Dow books worst day in 9 weeks as debt woes for China's Evergrande rattle stock market
By Joy Wiltermuth and Mark DeCambre
Nasdaq closes below 15,000 mark
U.S. stocks tumbled Monday, but finished well above session lows, as investors parsed the potential impact of a reeling property developer in China and traders positioned ahead of a two-day meeting of Federal Reserve policy makers that begins Tuesday.
How did stocks trade?
What drove the market?
U.S. stocks closed lower Monday, but retraced significant earlier losses in the final hour of trade.
A downturn in China's property market, which suffered heavy losses Monday with shares of China Evergrande falling 13% in Hong Kong, were blamed for dragging down U.S. and global equities.
Markets were closed in mainland China for a holiday, but the Hang Seng dropped over 3%.
Read:Evergrande fears send stock market tumbling: Here's what investors need to know about the China property giant
"There's plenty of headlines to hit stocks, and we've seen that happen," said Sahak Manuelian, head of equity trading at Wedbush Securities in Los Angeles, pointing to Evergrande's woes, geopolitical tensions, the coming FOMC meeting and jitters about the U.S. debt ceiling.
"I'm not sure what the scope of this will end up being," Manuelian told MarketWatch, but he also said he'll be watching to see if investors come out in force over the next few days to snap up downtrodden shares, as largely has been the case on any weakness year-to-date.
The 8.25% Evergrande bond that has interest payments due this week was trading at around 29 cents to the dollar on Monday, according to Reuters.
A report from S&P Global Ratings on Monday said a default by debt-laden Evergrande would neither lead to a tidal wave of defaults nor mere ripples from a pebble in a pond but something between the two.
"Stories like Evergrande's can be tough to digest, and it may take time to understand the true risk related to this type of event," Lindsey Bell, chief investment strategist at Ally Invest, wrote in emailed comments. "Fear has been building in the market for a while, and selling pressure has intensified today with the VIX "fear index" jumping to its highest level since May."
Separately, investors will be closely watching for any talk of tapering at the Fed's two-day policy meeting. The Fed has signaled it will begin tapering bond purchases before the end of the year, but the exact timing of the move remains unclear.
Check out: Evergrande isn't the only reason the stock market is headed for its worst day in 2 months. Here are 5 other reasons
The economy has been giving off mixed signals, though, amid rising cases of coronavirus due to the delta variant. Friday's losses for Wall Street came as a reading on consumer sentiment held close to a roughly 10-year low.
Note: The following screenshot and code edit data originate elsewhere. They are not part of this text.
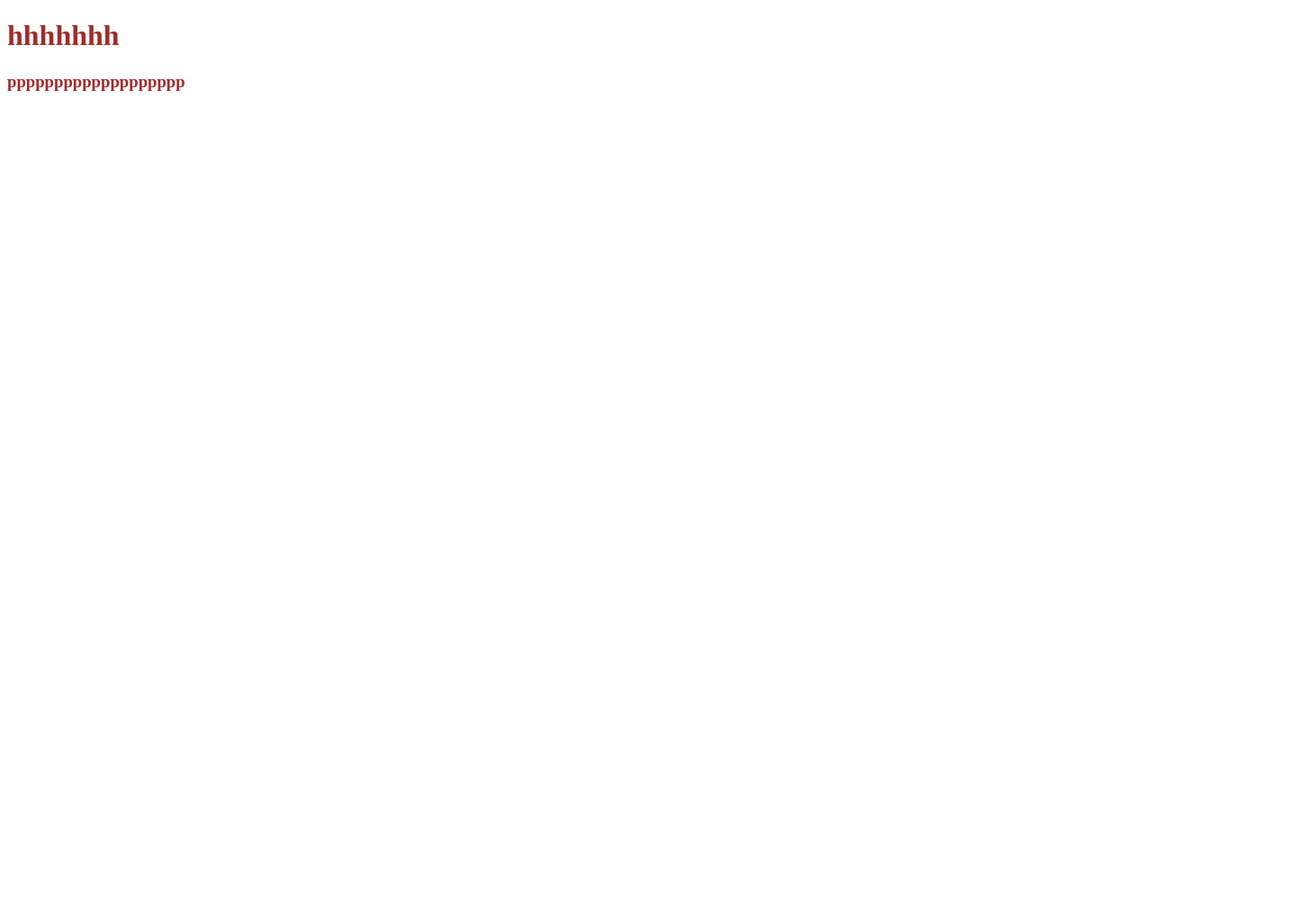
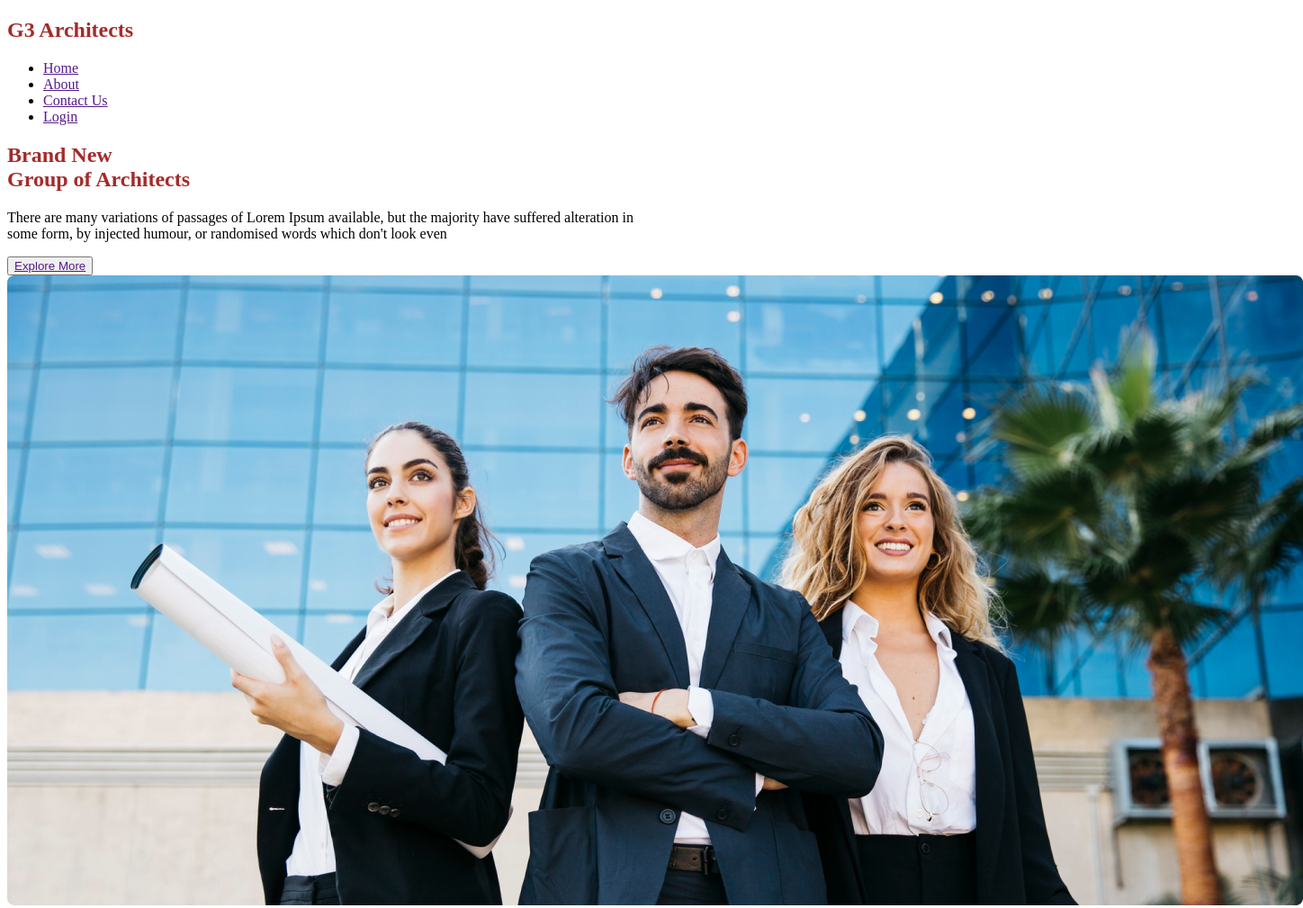
Before and after one commit to ripon301252/g3-architect, a plain HTML site: page index.html in a window 1280 px wide. Shown: the whole page at 90% size, 1448 px wide, since content can reach past the window. Before the commit the page ends 800 px from the top, so only its background shows below. Drawn offline with Linux system fonts and the light colour scheme.

Commit message:
Update index.html

```diff
--- a/index.html
+++ b/index.html
@@ -7,7 +7,41 @@
     <link rel="stylesheet" href="style.css">
 </head>
 <body>
-    <h1>hhhhhhh</h1>
-    <h3>ppppppppppppppppppp</h3>
+    <header class="header">
+        <nav class="nav">
+            <h1>G3 Architects</h1>
+            <div>
+                <ul class="list">
+                    <li><a href="">Home</a></li>
+                    <li><a href="">About</a></li>
+                    <li><a href="">Contact Us</a></li>
+                    <li><a href="">Login</a></li>
+                </ul>
+            </div>
+        </nav>
+
+        <section class="banner">
+            <h1>Brand New <br> Group of Architects </h1>
+            <p>There are many variations of passages of Lorem Ipsum available, but the majority have suffered alteration in <br> some form, by injected humour, or randomised words which don't look even</p>
+
+            <div class="btn">
+                <button><a href="">Explore More</a></button>
+            </div>
+
+            <div class="banner-img">
+                <img src="images/banner.png" alt="">
+            </div>
+        </section>
+    </header>
+
+    <main>
+
+    </main>
+
+    <footer>
+
+    </footer>
+
+
 </body>
 </html>
```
Analysts also were discussing the inability, so far, of Congress to increase the debt ceiling.
"We are probably out of the Goldilocks stages, where stocks were putting in a straight line higher," said Michael Reynolds, vice president, investment strategy at Glenmede, in a phone interview. "This is almost a return to normal."
Reynolds said discord in Washington, including over President Joe Biden's planned $3.5 trillion spending plan could mean "volatility is here for now." But he also thinks the fundamentals of the economic recovery remain "in relatively good shape," meaning that a sustained pullback might make for a good time to add risk.
Read: It is the 'golden age' of U.S. consumer credit, says this Voya portfolio manager
Investors also were weighing an upbeat report from Pfizer Inc. (PFE) and German partner
In economic news, the National Association of Home Builders' monthly confidence index increased one point to a reading of 76 in September, the trade group said Monday. The slight uptick comes following a three-month decline in optimism among home builders.
Which companies were in focus?
How did other assets fare?
Barbara Kollmeyer contributed reporting
(END) Dow Jones Newswires
September 20, 2021 16:59 ET (20:59 GMT)
Copyright (c) 2021 Dow Jones & Company, Inc.